Schaeffer Center Senior Fellow Steven Teutsch chaired the Committee on Accelerating Progress to Reduce Alcohol-Impaired Driving Fatalities of the National Academies of Sciences, Engineering and Medicine which released their consensus study report, “Getting to Zero Alcohol-Impaired Driving Fatalities” this week.
“People die each day due to alcohol-impaired driving,” the report states. “Although substantial progress has been made in the past to lower the number of these deaths, efforts to do so should be reinvigorated.”
The committee report suggests lowering the blood alcohol level for drunken driving to 0.05, instead of the current level of 0.08. The amount of alcohol required to reach this level depends on the size of the person. The committee also suggested increasing alcohol taxes and availability as well as sobriety checkpoints and public awareness campaigns. Key report findings are available here.

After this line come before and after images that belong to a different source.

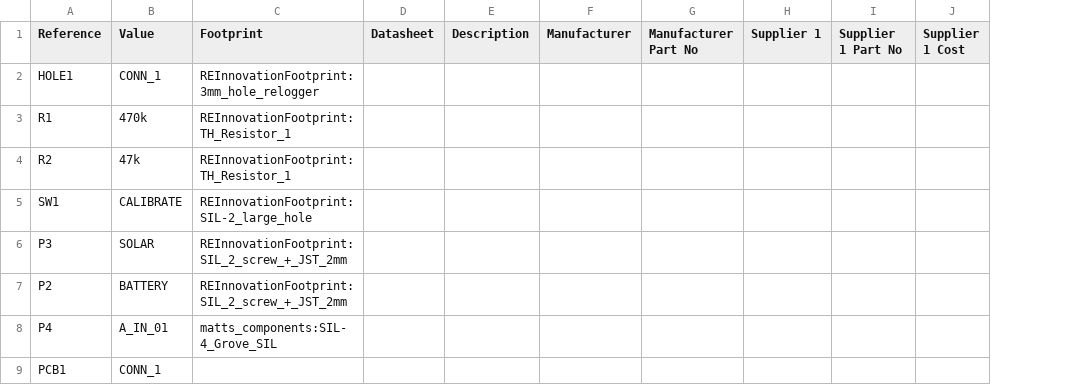
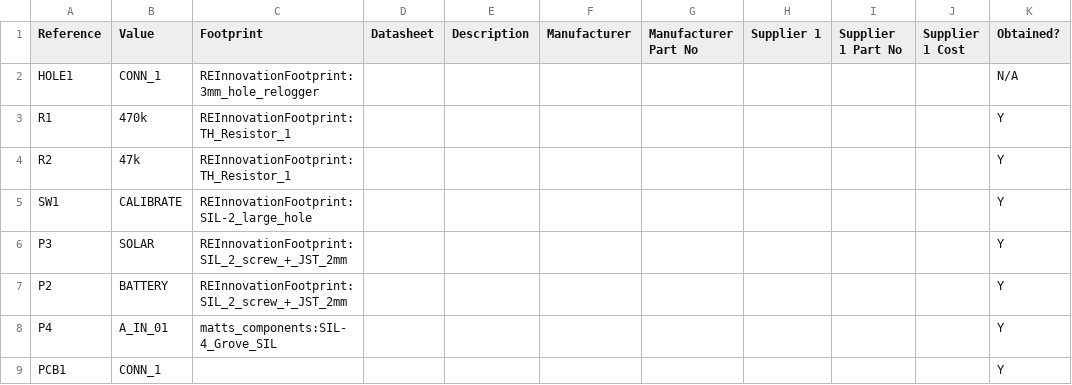
Before and after one commit to re-innovation/relogger, a CSV file: relogger_PCB/RELogger PCB KICAD/RELogger_PCB_v1.csv, drawn as a sheet; only a part is shown; the diff names each change by its address in the sheet, - before the commit and + after, or states it on an @@ line.

```diff
--- a/relogger_PCB/RELogger PCB KICAD/RELogger_PCB_v1.csv
+++ b/relogger_PCB/RELogger PCB KICAD/RELogger_PCB_v1.csv
+column K (Obtained?), rows 2-9: N/A | Y | Y | Y | Y | Y | Y | Y
```
Also changed, not shown: 5 other files.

Interviewed on NBC Nightly News, Teutsch said, “It’s difficult for people to detect what their level of impairment is and to realize that they are driving while impaired.”